Watch You Tube footage of Maciek Pysz here and visit his website here

“Recommended!"
Time Out magazine

“…played with sensitivity and conviction…recalls recent work of Al Di Meola”
Jazzwise magazine

“Elegant exploration of nylon-string guitar, fusing jazz chops and Joni-style arrangements”
Guitarist magazine

“However impressive his technique may be, it is certainly not ‘showy’ – everything is at the service of creative expression”
London Jazz News

"From the start it was obvious that this was going to be something special. Pysz had the audience enthralled"
Bebop Spoken Here

Admission - 7 / 6 (concession)


SUNDAY 7 MAY

TBC


SUNDAY 4 JUNE

The Button Band


Guitarist and composer Andrew Button returns to Milestones as part of a UK tour, leading his London band through originals that reflect the influence of Bill Frisell, John Scofield and Loose Tubes. Sometimes playful, sometimes melancholy, always quietly grooving - contemporary jazz featuring the great Andy Woolf (tenor sax), Dave Manington (double bass) and Marek Dorcik (drums).

Watch YouTube footage of The Button Band here and visit Andrew Button's website here

Admission - 7 / 6 (concession)




 

*PLEASE NOTE*: details of concerts and musicians appearing are correct at the time of writing although changes are sometimes necessary.
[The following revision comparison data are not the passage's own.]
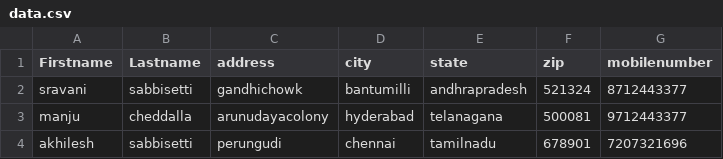
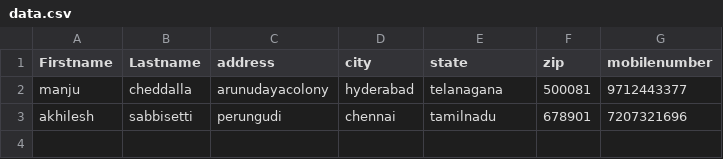
Before and after one commit to sravanisabbisett/addressbook, a CSV file: src/data.csv, drawn as a sheet; the diff names each change by its address in the sheet, - before the commit and + after, or states it on an @@ line.

```diff
--- a/src/data.csv
+++ b/src/data.csv
-row 2: sravani | sabbisetti | gandhichowk | bantumilli | andhrapradesh | 521324 | 8712443377
```
Also changed, not shown: 7 other files.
Please feel free to check with us before attending.

 

 

 

 

 


Somebody who decides to play jazz for a living knows he will struggle for the rest of his life, unless he opts for predictable and soothing compromise. Honest jazz involves public exploration. It takes guts to make mistakes in public, and mistakes are inherent. If there are no mistakes, it's a mistake. In Keith Jarrett's solo improvisations you can hear him hesitate, turn in circles for a while, struggle to find the next idea. Bird used to start a phrase two or three times before figuring out how to continue it. The heart and soul of improvisation is turning mistakes into discovery. On the spot. Now. No second draft. It can take a toll night after night in front of an audience that just might be considering you shallow.

From 'Close Enough For Jazz', Mike Zwerin (1983)

 

Now, divine air! Now is his soul ravished! Is it not strange that sheeps' guts should hale souls out of men's bodies? Well, a horn for my money, when all's done.

From 'Much Ado About Nothing' (Act II, Scene iii), William Shakespeare (1600)

 

Onstage, he storms inwardly, glaring at his audience, wincing at his trumpet, stabbing and tugging at his ear. Often his solos degenerate into a curse blown again and again through his horn in four soft beats. But Miles can break hearts. Without attempting the strident showmanship of most trumpeters, he still creates a mood of terror suppressed - a lurking and highly exciting impression that he may some day blow his brains out playing.

Barry Farrell, writing in Time Magazine (February 28 1964)